[EXERCISE] Among the entries below, find the lines holding "index" and copy them.
• • • •
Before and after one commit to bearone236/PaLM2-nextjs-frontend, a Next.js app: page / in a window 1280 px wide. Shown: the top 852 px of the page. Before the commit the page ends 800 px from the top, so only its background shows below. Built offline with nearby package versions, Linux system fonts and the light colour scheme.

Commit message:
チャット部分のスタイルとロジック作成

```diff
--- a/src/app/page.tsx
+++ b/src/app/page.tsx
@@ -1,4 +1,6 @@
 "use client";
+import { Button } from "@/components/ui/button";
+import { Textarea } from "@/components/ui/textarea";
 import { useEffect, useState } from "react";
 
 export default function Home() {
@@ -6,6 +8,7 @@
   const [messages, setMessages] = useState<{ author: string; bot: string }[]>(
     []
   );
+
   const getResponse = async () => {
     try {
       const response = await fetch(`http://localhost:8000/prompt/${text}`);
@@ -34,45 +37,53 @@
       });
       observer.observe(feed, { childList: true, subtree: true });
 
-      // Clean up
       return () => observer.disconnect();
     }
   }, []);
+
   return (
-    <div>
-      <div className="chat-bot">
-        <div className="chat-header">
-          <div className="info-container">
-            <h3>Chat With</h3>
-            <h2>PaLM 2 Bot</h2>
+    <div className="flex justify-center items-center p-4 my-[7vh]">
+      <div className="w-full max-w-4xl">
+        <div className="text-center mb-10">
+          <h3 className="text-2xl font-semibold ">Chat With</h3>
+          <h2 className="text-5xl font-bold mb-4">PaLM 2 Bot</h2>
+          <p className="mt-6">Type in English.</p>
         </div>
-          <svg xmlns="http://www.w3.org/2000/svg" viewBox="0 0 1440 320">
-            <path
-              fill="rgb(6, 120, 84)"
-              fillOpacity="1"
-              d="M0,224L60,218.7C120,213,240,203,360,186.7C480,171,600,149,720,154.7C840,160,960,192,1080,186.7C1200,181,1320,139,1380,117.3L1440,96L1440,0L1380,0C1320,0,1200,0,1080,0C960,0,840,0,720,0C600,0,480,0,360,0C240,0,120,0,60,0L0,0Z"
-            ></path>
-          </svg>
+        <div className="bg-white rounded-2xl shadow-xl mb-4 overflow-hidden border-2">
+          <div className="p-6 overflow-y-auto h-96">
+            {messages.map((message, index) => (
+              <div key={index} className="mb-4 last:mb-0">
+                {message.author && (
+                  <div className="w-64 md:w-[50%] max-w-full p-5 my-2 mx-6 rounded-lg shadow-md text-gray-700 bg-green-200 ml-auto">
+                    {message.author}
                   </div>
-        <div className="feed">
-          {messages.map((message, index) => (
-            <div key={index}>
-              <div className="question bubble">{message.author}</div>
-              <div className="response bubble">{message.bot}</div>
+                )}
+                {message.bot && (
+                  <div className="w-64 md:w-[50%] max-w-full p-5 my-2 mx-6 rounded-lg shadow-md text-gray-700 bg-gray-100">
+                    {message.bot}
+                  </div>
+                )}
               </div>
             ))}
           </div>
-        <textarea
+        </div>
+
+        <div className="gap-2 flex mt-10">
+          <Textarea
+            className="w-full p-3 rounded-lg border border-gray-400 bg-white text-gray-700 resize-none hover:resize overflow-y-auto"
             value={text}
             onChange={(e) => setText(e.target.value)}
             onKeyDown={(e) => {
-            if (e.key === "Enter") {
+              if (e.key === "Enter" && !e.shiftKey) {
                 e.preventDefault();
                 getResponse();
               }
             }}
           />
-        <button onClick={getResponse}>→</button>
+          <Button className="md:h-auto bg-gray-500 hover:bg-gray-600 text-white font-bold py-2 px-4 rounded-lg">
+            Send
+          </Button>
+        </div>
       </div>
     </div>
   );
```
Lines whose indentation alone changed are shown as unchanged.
• • • •
[TASK RESULT]
+            {messages.map((message, index) => (
+              <div key={index} className="mb-4 last:mb-0">
-          {messages.map((message, index) => (
-            <div key={index}>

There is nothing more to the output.